Comparing Overeating And Substance Abuse Across Addiction Models.
Both overeating and under eating have been loosely defined in academic journals as addiction disorders, much like drug dependence is widely recognized as today. Although many addictions are habitual, some may have a deeper reasoning behind them. Both food and drugs have intense reinforcing and rewarding effects on some subjects. Addiction is defined in Webster’s as the compulsive need for and use of a habit-forming substance (as heroin, nicotine, or alcohol) characterized by tolerance and by well-defined physiological symptoms upon withdrawal. A group of 30 men (n = 30) aged 18-30 years old were tested in this study who had either a drug addiction (personality type D), food addiction (personality type O) or neither addictive personality (personality type N). Qualitative measures were used to find out just how addictive food can be to ‘overeaters’. Many forms of instrumentation were used in this study. Participants filled out questionnaires, surveys and were also interviewed during the course of this 2-day trial period. This study has shown significant effects of food on participants with an overeating disorder and thus point in the direction of overeating (and perhaps under eating) as being an addictive behavior.

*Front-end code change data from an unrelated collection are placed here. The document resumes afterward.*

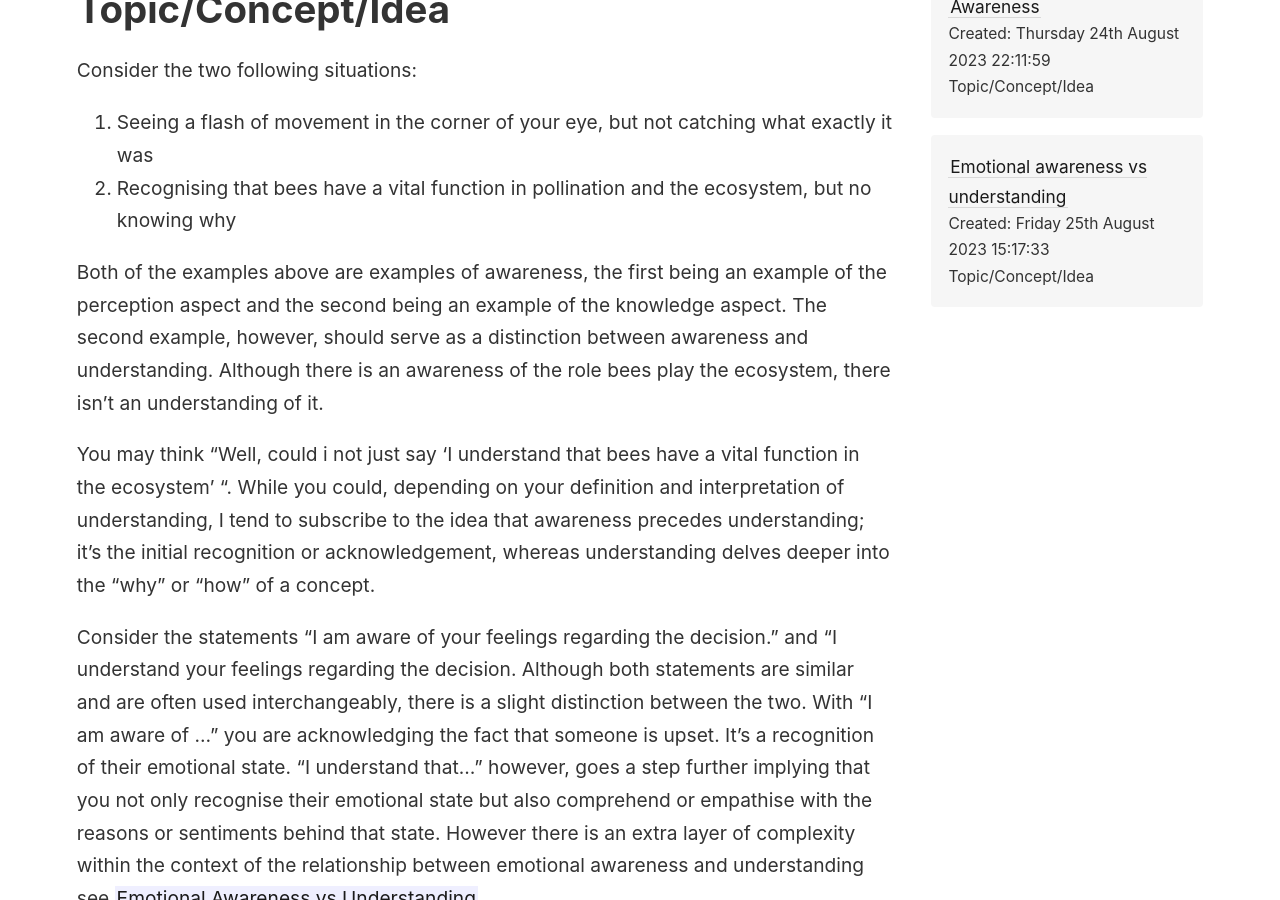
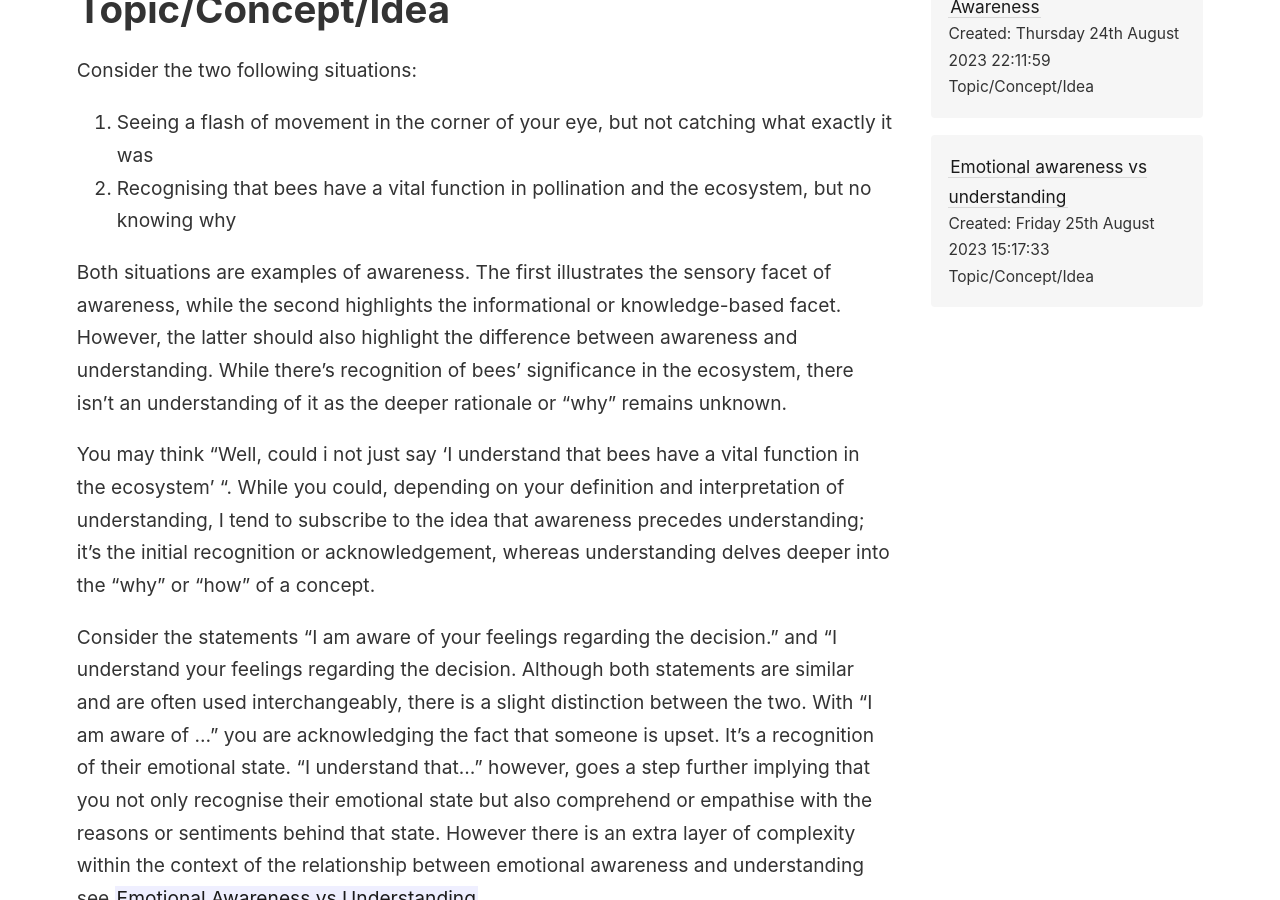
Before and after one commit to TM2611/digital-garden, a Jekyll site: the page built from _notes/002 Permanent Notes/Awareness vs Understanding.md, in a window 1280 px wide and 900 px high, scrolled down 349 px. Built offline with Jekyll 4.4.1, drawn with Linux system fonts in a browser that asks for light colours; some of the changed text lies outside the part shown.

Commit message:
TEND - Awareness vs Understanding

```diff
--- a/_notes/002 Permanent Notes/Awareness vs Understanding.md
+++ b/_notes/002 Permanent Notes/Awareness vs Understanding.md
@@ -9,13 +9,13 @@ Consider the two following situations:
 1. Seeing a flash of movement in the corner of your eye, but not catching what exactly it was
 2. Recognising that bees have a vital function in pollination and the ecosystem, but no knowing why
 
-Both of the examples above are examples of awareness, the first being an example of the perception aspect and the second being an example of the knowledge aspect. The second example, however, should serve as a distinction between awareness and understanding. Although there is an awareness of the role bees play the ecosystem, there isn't an understanding of it.
+Both situations are examples of awareness. The first illustrates the sensory facet of awareness, while the second highlights the informational or knowledge-based facet. However, the latter should also highlight the difference between awareness and understanding. While there's recognition of bees' significance in the ecosystem, there isn't an understanding of it as the deeper rationale or "why" remains unknown.
 
 You may think "Well, could i not just say 'I understand that bees have a vital function in the ecosystem' ". While you could, depending on your definition and interpretation of understanding, I tend to subscribe to the idea that awareness precedes understanding; it's the initial recognition or acknowledgement, whereas understanding delves deeper into the "why" or "how" of a concept.
 
 Consider the statements "I am aware of your feelings regarding the decision." and "I understand your feelings regarding the decision. Although both statements are similar and are often used interchangeably, there is a slight distinction between the two. With "I am aware of ..."  you are acknowledging the fact that someone is upset. It's a recognition of their emotional state. "I understand that..." however,  goes a step further implying that you not only recognise their emotional state but also comprehend or empathise with the reasons or sentiments behind that state. However there is an extra layer of complexity within the context of the relationship between emotional awareness and understanding see [[Emotional Awareness vs Understanding]].
 
-One final observation and interesting point to consider is that, in some cases, understanding can actually enhance awareness. For instance, if someone understands the patterns of how certain triggers lead to specific emotions in them, they might become more quickly aware when such emotions arise in response to those triggers.
+One final observation and interesting point to consider is that although awareness precedes understanding, in some cases, understanding can actually enhance awareness. For instance, a doctor's understanding of symptoms and conditions can make them much more aware of early signs of illness in themselves or others, often catching things that they would otherwise miss without this understanding.
 
 # Thoughts/Questions
 
```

Obesity is a major public health issue in North America. Trying to distinguish between overeating and drug dependence as addictions is difficult as there are many parallels between them (Barry et al. 2009). Until recently, overeating was not seen as an addictive behavior, but in recent journal findings, it has been proven to arouse the same reinforcing and reward effects as substance abuse. When animal models become addicted to some types of food, leading to binge eating, certain behavioral components of addiction are shown to have similar neurochemical changes, which also occur with addictive drugs (Avena, N. 2010). Substance abuse has long been classified as an addiction, but food addiction (especially overeating) has been overlooked. Perhaps the reasoning behind overeating being overlooked by many mental health organizations as an addiction is due to the uniqueness of it. It shows both a type of substance-dependence as well as a behavioural addiction, and encompasses characteristics from both sides of those spectrums (Davis & Carter, 2009). Many studies have been done on animal models, which show a clear relationship between eating disorder and addiction, but this study will move to show the same correlations in human models. This problem of overeating in North Americans has become overwhelming and so, in order to further investigations on treatment of overeating, we must first classify overeating as an addictive disorder. More recently, the commonness of obesity and concern about its impact on public health has grown dramatically and in the United States, 33% of men and 35% of women were classified as obese, with a body mass index (BMI) of 30 or greater, in 2005-2006 (Barry et al, 2009). Using human models in this study will meet all ethical guidelines, while also reaching a more prudent conclusion about food addiction. Moreover, this study will aim to add to current knowledge of overeating as an addiction disorder in the human models. Using such papers such as the study of food addiction in animal models (Avena, 2010), compulsive overeating as an addiction disorder (Davis & Carter, 2009), obesity and its relationship to addictions (Barry et al, 2009), I will further enhance the knowledge set out to investigate the likeness of food addiction to drug addiction. As stated earlier, obesity is becoming a growing problem in North Americans, not just for health reasons, but also emotional reasons. Individuals with overeating problems are having social anxieties and self-esteem issues surrounding their weight. Communities have to change and...